MIT alumni Saul Griffith (S.M. 2001, Ph.D. 2004) and Yoky Matsuoka (S.M. 1995, Ph.D. 1998) have been awarded 2007 MacArthur fellowships, more commonly known as "genius" grants.
Griffith, an inventor who received the 2004 Lemelson-MIT Student Prize for creating a "desktop printer" that makes low-cost eyeglasses for use in underserved communities, was honored for "engineering innovations spanning optics, high-performance materials and nanotechnology in the service of the world community," according to the John D. and Catherine T. MacArthur Foundation.
Matsuoka, an associate professor and robotics expert in the Department of Computer Science and Engineering at the University of Washington in Seattle, was chosen for "devising complex prosthetic devices and rehabilitation strategies that hold life-changing potential for those suffering from brain injuries and manipulation disabilities," the foundation said.
Griffith and Matsuoka are among the 24 MacArthur fellows chosen this year for their creativity, originality and potential to make important contributions in the future. Fellows receive $500,000 in "no strings attached" support over five years; in other words, they may spend the money as they see fit.
According to The Seattle Times, the MacArthur Foundation official who notifies award winners issues a standard warning when the unsuspecting recipients pick up the phone: "I've got shocking news," he says. "If you're holding anything fragile--like a baby--you might want to set it down."
Matsuoka told the paper that she just happened to be nursing her 8-day-old son when the special call came in.
"He told me I was the very first one in 20 years who actually was holding a baby," Matsuoka, 36, was quoted as saying.
According to a biography provided by the foundation, Matsuoka is transforming experts' understanding of how the central nervous system coordinates musculoskeletal action and of how robotic technology can enhance the mobility of people with manipulation disabilities.
Working at the intersection of computer science, biophysics, material science, biomechanics, and psychophysics, Matsuoka creates sophisticated prosthetic devices and designs complementary rehabilitation strategies.
In one line of research, she constructed an anatomically correct robotic hand, complete with an intricate tendon structure that enables it to respond to sensor signals closely resembling neural commands.
This model has facilitated investigations into the neuromuscular forces necessary for precise finger movement and constitutes an important step toward the development of a dexterous prosthetic hand that can be controlled by the brain's neural signals.
Another major project Matsuoka is working on involves the use of virtual environments and visual feedback to distort recovering stroke patients' perceptions of tasks they perform during therapy.
Prior to receiving advanced degrees from MIT, she received a B.S. from the University of California, Berkeley. From 2001 to 2006, she was an assistant professor affiliated with the Robotics Institute, the Department of Mechanical Engineering, and the Center for the Neural Basis of Cognition at Carnegie Mellon University.
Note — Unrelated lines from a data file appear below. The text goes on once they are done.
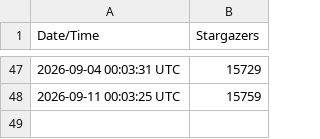
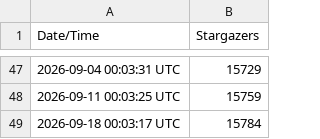
Before and after one commit to kingthorin/kingthorin, a CSV file: data/stars_history.csv, drawn as a sheet; only a part is shown, gaps mark what is left out; the diff names each change by its address in the sheet, - before the commit and + after, or states it on an @@ line.

```diff
--- a/data/stars_history.csv
+++ b/data/stars_history.csv
+row 49: 2026-09-18 00:03:17 UTC | 15784
```
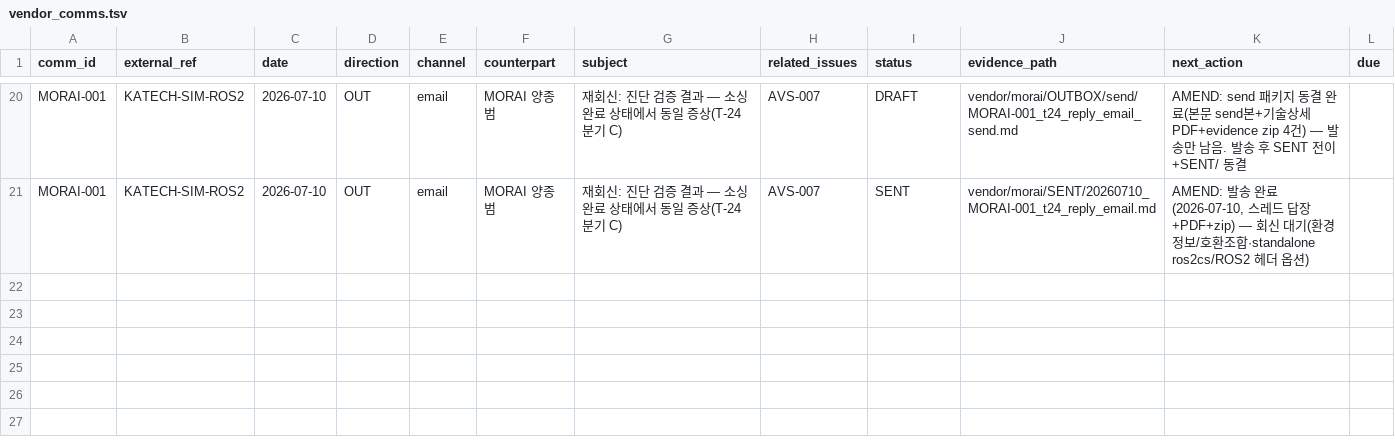
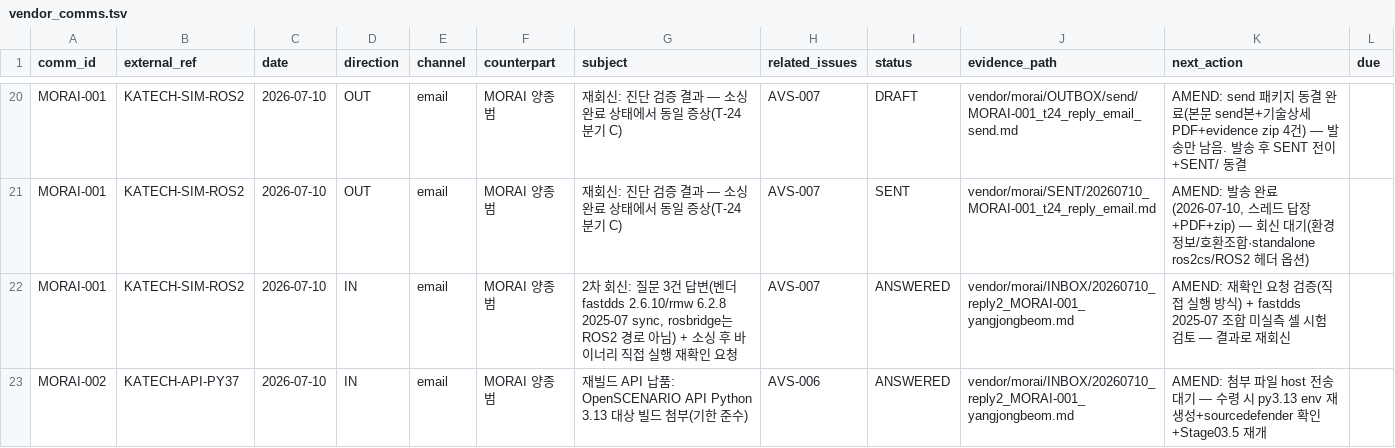
Before and after one commit to hjjung-katech/avstack-control, a TSV file: records/vendor_comms.tsv, drawn as a sheet; only a part is shown, gaps mark what is left out.

```diff
--- a/records/vendor_comms.tsv
+++ b/records/vendor_comms.tsv
@@ -21 +21,3 @@ MORAI-001	KATECH-SIM-ROS2	2026-07-10	OUT	email	MORAI 양종범	재회신: 진단
 MORAI-001	KATECH-SIM-ROS2	2026-07-10	OUT	email	MORAI 양종범	재회신: 진단 검증 결과 — 소싱 완료 상태에서 동일 증상(T-24 분기 C)	AVS-007	SENT	vendor/morai/SENT/20260710_MORAI-001_t24_reply_email.md	AMEND: 발송 완료(2026-07-10, 스레드 답장+PDF+zip) — 회신 대기(환경정보/호환조합·standalone ros2cs/ROS2 헤더 옵션)	
+MORAI-001	KATECH-SIM-ROS2	2026-07-10	IN	email	MORAI 양종범	2차 회신: 질문 3건 답변(벤더 fastdds 2.6.10/rmw 6.2.8 2025-07 sync, rosbridge는 ROS2 경로 아님) + 소싱 후 바이너리 직접 실행 재확인 요청	AVS-007	ANSWERED	vendor/morai/INBOX/20260710_reply2_MORAI-001_yangjongbeom.md	AMEND: 재확인 요청 검증(직접 실행 방식) + fastdds 2025-07 조합 미실측 셀 시험 검토 — 결과로 재회신	
+MORAI-002	KATECH-API-PY37	2026-07-10	IN	email	MORAI 양종범	재빌드 API 납품: OpenSCENARIO API Python 3.13 대상 빌드 첨부(기한 준수)	AVS-006	ANSWERED	vendor/morai/INBOX/20260710_reply2_MORAI-001_yangjongbeom.md	AMEND: 첨부 파일 host 전송 대기 — 수령 시 py3.13 env 재생성+sourcedefender 확인+Stage03.5 재개	
```
Also changed, not shown: 1 other file.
According to the foundation, Griffith, 33, shares his "boundless energy" for inventing across several disciplines. Already the holder of several patents in optics, textiles, and nanotechnology, Griffith is a "prodigy of invention in service of the world community," the foundation said.
While a graduate student at MIT, Griffith designed the low-cost eyeglass maker and invented the I-cycle, a bicycle made of plywood; a 3-D chocolate printer; a 3-D micro-fabrication method for rapid construction at the nanoscale, and the e-rope, a smart rope that can sense and report the strain of the load it bears and where it has frayed.
In 2005, Time magazine named Griffith's e-rope as one of that year's 40 most amazing inventions. Also in 2005, Technology Review ranked Griffith as one of the world's 35 top innovators under the age of 35.
Griffith credits his MIT peers for inspiring him, noting that the Institute is "highly dense with people who are obsessive and passionate about what they do."
A native of Sydney, Australia, Griffith currently invents at Squid Labs, the California-based engineering/technology company he and his colleagues founded in 2004. The low-cost lenses and accessible eye-exam technologies are a major focus of research and development energy at Squid Labs, which also developed the e-rope.
As technical advisor at Potenco, a spin-off company, Griffith initiated the project design for a hand-held human-powered generator, which has the potential to improve access to electronic devices such as laptops and water purifiers throughout the world.Â
Before receiving advanced degrees from MIT, Griffith received a B.MET.E. from the University of New South Wales and an M.E. from the University of Sydney.
Griffith and Matsuoka join 29 current and former members of the MIT community who have won MacArthur Fellowships, according to the Office of the Provost. They include 13 current faculty, seven former faculty and four research staff.